**MATERIAL SUPPLIED**
*** Block opens ***
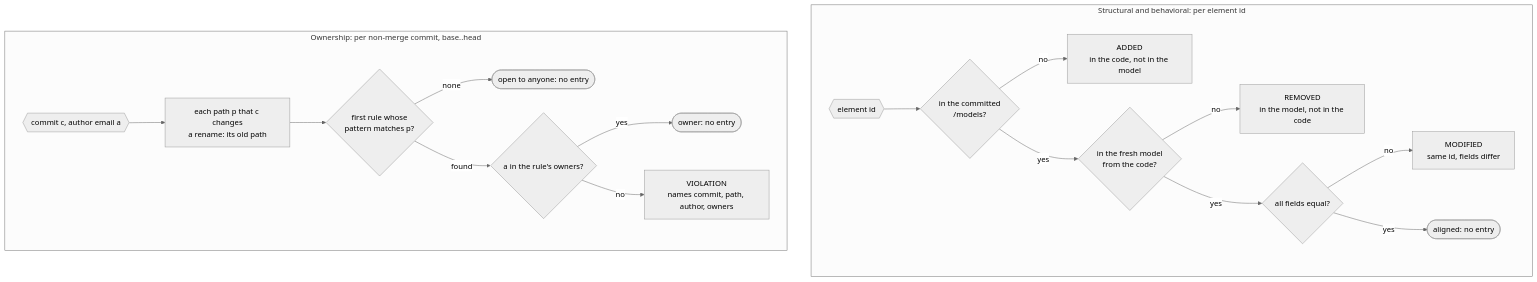
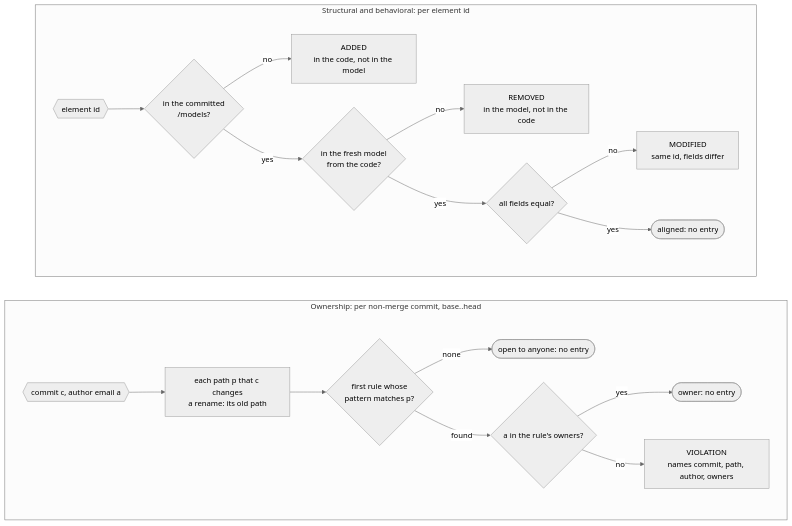
The diagram in docs/models/comparison.md (MuhammadSban/DocumentationModelDrifter), drawn with Mermaid (neutral theme) before and after one commit. The commit also changed 5 other files, not shown here.

First line of the commit message:
Draw the wide diagrams top to bottom

````diff
--- a/docs/models/comparison.md
+++ b/docs/models/comparison.md
@@ -7,24 +7,26 @@
 ```mermaid
 flowchart TB
     accTitle: How differences are decided
     accDescr: For structural and behavioral, an element id only in the fresh model is ADDED, only in the committed model is REMOVED, in both with different fields is MODIFIED, and in both with the same fields is aligned. For ownership, each path a non-merge commit changes is matched against the first rule whose pattern matches, if the author is not among its owners, it is a VIOLATION naming commit, path, author and owners.
 
     subgraph S[Structural and behavioral: per element id]
         Id{{element id}} --> InC{in the committed<br/>/models?}
         InC -- no --> Added[ADDED<br/>in the code, not in the model]
         InC -- yes --> InF{in the fresh model<br/>from the code?}
         InF -- no --> Removed[REMOVED<br/>in the model, not in the code]
         InF -- yes --> Same{all fields equal?}
         Same -- no --> Modified[MODIFIED<br/>same id, fields differ]
         Same -- yes --> Ok1([aligned: no entry])
     end
 
     subgraph O[Ownership: per non-merge commit, base..head]
         C{{commit c, author email a}} --> P[each path p that c changes<br/>a rename: its old path]
         P --> R{first rule whose<br/>pattern matches p?}
         R -- none --> Ok2([open to anyone: no entry])
         R -- found --> A{a in the rule's owners?}
         A -- yes --> Ok3([owner: no entry])
         A -- no --> V[VIOLATION<br/>names commit, path, author, owners]
     end
+
+    S ~~~ O
 ```
````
*** Block closes ***
Go through the records and count every line with the word "docs"; the answer is the number alone.

**OUTPUT OF THE TASK**
3